- _BRIEF_
Within the records below, filter for lines carrying the word "ConvertedComp" and copy them.

- _PROVIDED INFORMATION_

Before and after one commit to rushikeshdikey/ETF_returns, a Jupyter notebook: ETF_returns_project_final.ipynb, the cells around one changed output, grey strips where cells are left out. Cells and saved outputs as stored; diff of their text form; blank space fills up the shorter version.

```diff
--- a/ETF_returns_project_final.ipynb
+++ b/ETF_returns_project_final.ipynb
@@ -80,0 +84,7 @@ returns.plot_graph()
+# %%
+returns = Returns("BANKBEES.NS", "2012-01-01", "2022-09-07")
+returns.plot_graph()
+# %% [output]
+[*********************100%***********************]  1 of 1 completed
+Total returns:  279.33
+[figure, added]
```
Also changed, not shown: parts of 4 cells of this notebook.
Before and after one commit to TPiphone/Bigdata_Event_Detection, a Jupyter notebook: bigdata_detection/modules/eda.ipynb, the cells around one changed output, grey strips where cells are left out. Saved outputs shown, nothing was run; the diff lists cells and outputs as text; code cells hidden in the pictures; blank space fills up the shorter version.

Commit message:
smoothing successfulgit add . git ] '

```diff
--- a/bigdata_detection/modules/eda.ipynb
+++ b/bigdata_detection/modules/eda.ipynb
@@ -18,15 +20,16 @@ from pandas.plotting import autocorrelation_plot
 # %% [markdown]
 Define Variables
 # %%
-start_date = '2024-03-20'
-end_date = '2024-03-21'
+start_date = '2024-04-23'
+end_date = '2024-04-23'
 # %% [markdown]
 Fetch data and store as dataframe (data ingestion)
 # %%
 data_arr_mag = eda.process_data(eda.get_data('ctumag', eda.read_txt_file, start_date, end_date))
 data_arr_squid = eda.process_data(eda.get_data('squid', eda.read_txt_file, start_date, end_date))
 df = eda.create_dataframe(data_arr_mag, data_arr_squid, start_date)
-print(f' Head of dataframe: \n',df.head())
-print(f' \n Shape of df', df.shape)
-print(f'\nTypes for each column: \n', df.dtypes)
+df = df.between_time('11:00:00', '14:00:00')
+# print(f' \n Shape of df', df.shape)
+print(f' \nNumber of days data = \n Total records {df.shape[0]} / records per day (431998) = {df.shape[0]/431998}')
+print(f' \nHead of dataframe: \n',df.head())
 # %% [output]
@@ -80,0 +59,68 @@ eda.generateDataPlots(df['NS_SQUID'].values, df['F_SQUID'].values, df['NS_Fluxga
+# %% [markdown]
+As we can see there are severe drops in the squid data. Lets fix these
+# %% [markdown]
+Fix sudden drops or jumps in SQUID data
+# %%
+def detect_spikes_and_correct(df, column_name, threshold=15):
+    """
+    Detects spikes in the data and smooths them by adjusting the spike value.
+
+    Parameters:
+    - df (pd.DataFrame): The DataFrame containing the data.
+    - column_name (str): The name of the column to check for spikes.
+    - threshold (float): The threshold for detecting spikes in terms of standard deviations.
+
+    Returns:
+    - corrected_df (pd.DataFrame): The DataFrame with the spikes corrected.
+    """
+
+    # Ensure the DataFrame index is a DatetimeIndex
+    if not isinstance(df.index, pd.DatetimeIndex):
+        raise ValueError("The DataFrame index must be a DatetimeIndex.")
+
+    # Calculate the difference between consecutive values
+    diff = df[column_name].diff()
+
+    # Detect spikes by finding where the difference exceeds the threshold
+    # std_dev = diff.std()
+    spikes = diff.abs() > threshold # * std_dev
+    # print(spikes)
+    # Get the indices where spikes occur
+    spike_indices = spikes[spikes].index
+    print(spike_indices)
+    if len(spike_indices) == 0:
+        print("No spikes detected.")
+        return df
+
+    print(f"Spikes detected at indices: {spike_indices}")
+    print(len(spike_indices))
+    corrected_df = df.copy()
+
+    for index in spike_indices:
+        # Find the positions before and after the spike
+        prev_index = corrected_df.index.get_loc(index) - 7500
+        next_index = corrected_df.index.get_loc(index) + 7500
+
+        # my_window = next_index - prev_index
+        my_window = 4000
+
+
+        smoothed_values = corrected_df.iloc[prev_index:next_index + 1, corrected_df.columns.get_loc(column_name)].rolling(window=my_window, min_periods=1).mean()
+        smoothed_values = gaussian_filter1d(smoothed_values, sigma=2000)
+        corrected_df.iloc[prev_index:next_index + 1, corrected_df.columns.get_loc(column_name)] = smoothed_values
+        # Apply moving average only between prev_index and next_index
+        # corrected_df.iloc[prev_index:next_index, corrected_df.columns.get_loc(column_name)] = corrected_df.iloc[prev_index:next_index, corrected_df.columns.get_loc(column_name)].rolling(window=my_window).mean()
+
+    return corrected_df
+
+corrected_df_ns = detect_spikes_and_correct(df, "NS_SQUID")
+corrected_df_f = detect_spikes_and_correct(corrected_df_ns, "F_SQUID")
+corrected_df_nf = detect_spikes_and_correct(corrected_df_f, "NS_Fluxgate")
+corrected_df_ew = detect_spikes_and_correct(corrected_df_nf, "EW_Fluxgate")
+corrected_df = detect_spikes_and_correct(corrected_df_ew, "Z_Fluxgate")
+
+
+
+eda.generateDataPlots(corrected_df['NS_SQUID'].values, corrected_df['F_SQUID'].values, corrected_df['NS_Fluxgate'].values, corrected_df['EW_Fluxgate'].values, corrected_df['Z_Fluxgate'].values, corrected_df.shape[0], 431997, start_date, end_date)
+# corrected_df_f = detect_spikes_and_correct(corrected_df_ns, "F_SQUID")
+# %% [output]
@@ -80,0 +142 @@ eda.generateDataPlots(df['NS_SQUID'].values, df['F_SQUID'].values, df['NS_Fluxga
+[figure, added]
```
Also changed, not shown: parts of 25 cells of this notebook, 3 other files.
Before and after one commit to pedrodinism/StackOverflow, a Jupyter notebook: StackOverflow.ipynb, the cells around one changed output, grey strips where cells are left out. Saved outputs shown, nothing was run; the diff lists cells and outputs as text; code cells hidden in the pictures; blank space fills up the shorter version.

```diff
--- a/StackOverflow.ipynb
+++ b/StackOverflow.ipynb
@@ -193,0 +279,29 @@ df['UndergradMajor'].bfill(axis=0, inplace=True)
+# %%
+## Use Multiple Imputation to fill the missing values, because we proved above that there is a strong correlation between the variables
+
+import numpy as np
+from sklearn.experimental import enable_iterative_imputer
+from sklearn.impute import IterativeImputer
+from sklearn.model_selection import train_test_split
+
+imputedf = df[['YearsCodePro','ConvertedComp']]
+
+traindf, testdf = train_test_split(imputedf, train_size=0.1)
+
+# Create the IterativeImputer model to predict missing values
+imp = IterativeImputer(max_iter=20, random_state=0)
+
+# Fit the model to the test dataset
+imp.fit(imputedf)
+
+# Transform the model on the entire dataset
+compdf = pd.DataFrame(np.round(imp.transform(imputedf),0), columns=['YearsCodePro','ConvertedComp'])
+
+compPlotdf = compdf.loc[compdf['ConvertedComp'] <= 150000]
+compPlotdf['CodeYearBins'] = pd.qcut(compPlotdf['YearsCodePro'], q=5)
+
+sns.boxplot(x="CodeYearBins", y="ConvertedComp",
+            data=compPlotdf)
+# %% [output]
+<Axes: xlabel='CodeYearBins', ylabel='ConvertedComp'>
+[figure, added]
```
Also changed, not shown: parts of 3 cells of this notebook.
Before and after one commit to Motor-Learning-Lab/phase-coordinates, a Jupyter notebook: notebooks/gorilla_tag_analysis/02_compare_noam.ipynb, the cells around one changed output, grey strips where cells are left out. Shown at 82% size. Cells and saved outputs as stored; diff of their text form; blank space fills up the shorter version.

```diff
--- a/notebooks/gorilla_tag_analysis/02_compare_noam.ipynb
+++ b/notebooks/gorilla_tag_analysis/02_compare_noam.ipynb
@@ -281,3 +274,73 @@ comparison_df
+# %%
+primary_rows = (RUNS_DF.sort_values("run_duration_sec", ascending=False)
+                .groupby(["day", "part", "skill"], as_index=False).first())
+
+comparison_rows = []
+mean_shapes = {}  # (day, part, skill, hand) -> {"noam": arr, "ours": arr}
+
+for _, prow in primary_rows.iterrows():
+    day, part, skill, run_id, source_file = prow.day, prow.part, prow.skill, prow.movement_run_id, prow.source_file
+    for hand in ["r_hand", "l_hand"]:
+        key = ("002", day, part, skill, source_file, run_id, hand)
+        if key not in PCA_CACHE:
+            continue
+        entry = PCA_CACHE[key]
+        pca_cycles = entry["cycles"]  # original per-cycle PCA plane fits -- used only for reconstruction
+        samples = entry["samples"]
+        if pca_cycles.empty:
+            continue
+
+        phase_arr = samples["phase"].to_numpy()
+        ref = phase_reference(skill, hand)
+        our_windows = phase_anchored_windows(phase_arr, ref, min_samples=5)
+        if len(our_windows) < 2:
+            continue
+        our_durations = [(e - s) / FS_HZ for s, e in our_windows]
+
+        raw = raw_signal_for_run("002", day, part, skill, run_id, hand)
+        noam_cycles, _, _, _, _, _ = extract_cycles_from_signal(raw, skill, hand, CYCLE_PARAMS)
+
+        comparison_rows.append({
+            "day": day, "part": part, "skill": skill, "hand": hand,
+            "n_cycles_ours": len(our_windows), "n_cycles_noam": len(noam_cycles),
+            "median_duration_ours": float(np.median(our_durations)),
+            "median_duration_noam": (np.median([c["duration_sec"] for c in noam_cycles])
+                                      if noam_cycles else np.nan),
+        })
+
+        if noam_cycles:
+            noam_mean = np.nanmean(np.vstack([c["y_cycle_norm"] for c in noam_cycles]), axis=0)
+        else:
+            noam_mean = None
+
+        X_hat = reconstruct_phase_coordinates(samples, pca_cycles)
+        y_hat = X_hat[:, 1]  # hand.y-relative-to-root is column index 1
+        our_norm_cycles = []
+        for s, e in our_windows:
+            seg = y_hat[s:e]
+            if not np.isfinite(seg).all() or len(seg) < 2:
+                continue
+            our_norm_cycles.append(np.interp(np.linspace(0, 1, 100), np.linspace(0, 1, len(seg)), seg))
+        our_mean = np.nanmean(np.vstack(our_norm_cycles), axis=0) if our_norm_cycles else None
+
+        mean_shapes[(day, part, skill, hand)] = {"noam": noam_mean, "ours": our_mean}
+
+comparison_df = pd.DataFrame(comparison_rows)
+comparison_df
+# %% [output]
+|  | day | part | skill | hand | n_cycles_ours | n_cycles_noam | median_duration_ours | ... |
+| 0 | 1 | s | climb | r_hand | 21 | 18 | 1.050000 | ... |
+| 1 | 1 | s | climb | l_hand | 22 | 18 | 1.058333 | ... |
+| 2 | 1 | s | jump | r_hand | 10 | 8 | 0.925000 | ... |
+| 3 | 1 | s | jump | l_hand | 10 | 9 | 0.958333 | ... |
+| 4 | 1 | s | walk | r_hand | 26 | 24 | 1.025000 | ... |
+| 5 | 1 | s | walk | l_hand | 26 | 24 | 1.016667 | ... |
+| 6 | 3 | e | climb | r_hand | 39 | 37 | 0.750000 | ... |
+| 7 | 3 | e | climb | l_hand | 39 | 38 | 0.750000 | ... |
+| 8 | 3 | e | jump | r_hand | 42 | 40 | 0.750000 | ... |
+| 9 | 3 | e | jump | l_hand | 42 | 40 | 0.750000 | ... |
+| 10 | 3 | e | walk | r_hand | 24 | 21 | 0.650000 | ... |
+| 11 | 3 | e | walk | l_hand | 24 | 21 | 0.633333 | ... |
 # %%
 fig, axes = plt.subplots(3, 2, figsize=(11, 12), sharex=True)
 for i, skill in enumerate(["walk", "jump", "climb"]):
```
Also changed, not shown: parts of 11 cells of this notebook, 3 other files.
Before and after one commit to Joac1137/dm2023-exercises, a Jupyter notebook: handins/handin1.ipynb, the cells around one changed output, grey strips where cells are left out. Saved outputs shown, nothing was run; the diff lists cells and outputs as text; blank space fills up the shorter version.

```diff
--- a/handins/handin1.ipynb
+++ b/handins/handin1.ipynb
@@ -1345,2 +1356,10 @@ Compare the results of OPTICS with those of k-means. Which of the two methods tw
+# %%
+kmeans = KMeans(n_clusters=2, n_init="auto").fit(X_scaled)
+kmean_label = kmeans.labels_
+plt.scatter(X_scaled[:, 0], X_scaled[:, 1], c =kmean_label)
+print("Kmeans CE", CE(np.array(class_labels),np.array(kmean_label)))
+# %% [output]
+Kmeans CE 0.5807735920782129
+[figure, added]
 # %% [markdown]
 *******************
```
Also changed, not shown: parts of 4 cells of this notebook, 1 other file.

- _PROBLEM SOLUTION_
+imputedf = df[['YearsCodePro','ConvertedComp']]
+compdf = pd.DataFrame(np.round(imp.transform(imputedf),0), columns=['YearsCodePro','ConvertedComp'])
+compPlotdf = compdf.loc[compdf['ConvertedComp'] <= 150000]
+sns.boxplot(x="CodeYearBins", y="ConvertedComp",
+<Axes: xlabel='CodeYearBins', ylabel='ConvertedComp'>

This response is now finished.